◆ WORK INSTRUCTIONS ◆
For the listing that follows, report how many lines contain the string "fill", giving the number alone.

------------------------------------------------

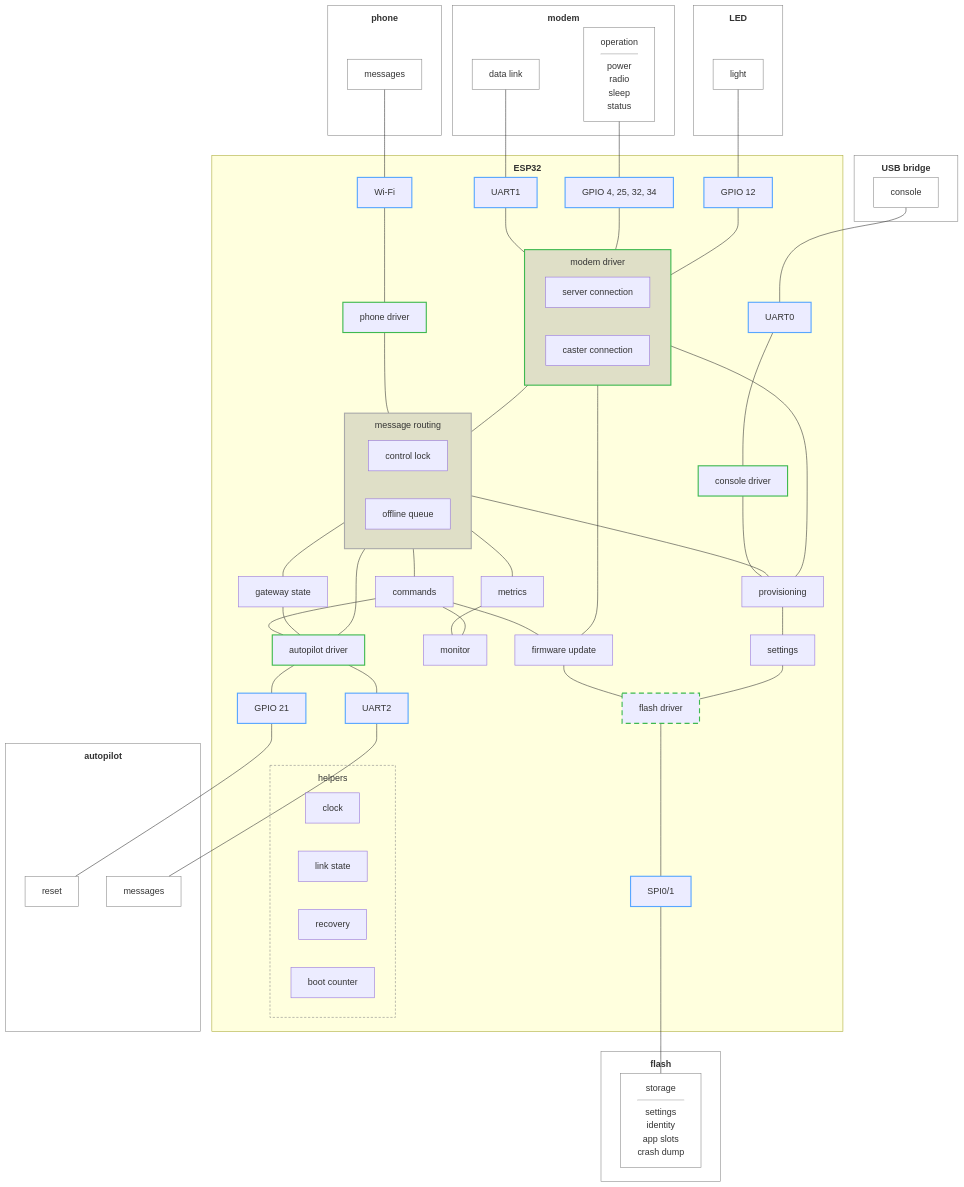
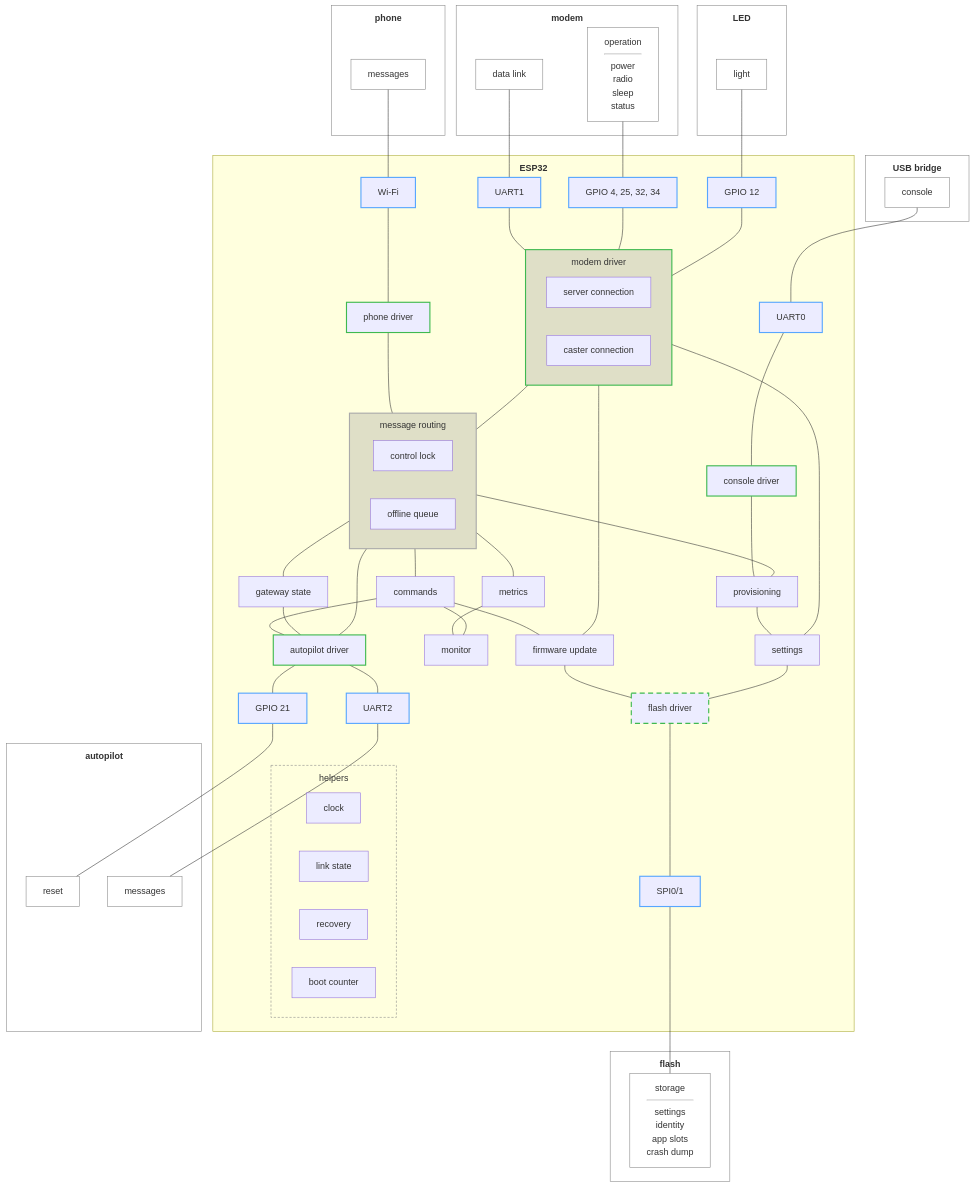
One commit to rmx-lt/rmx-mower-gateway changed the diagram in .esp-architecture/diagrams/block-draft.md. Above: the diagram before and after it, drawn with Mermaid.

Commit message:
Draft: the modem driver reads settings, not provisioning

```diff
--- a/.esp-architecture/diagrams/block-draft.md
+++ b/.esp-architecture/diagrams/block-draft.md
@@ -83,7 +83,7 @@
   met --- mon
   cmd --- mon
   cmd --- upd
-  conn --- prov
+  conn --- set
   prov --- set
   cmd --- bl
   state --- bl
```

------------------------------------------------

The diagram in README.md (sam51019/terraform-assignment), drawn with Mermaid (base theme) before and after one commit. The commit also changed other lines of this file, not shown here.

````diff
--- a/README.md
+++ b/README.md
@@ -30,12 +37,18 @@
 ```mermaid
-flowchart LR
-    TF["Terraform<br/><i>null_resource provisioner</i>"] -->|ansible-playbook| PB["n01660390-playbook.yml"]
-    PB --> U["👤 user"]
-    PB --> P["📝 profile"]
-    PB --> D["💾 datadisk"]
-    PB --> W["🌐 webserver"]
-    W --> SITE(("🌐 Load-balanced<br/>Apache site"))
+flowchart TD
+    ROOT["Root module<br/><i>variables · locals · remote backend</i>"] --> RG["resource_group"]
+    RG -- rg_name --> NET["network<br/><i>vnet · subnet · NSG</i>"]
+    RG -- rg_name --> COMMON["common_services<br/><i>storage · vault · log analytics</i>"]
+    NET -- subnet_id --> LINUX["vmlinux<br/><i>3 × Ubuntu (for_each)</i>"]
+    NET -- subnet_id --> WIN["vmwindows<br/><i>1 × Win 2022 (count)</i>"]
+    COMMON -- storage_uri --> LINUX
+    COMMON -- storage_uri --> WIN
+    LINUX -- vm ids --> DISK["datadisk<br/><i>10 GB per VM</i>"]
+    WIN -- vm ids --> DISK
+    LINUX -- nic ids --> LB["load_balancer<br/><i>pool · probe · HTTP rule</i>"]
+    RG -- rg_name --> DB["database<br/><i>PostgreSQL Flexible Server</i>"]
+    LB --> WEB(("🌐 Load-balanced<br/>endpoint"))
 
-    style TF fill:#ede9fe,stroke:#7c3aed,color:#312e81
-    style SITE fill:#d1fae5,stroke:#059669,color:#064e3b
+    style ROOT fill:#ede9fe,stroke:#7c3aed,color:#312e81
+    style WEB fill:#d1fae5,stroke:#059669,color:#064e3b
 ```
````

------------------------------------------------

◆ REPLY TO THE EXERCISE ◆
4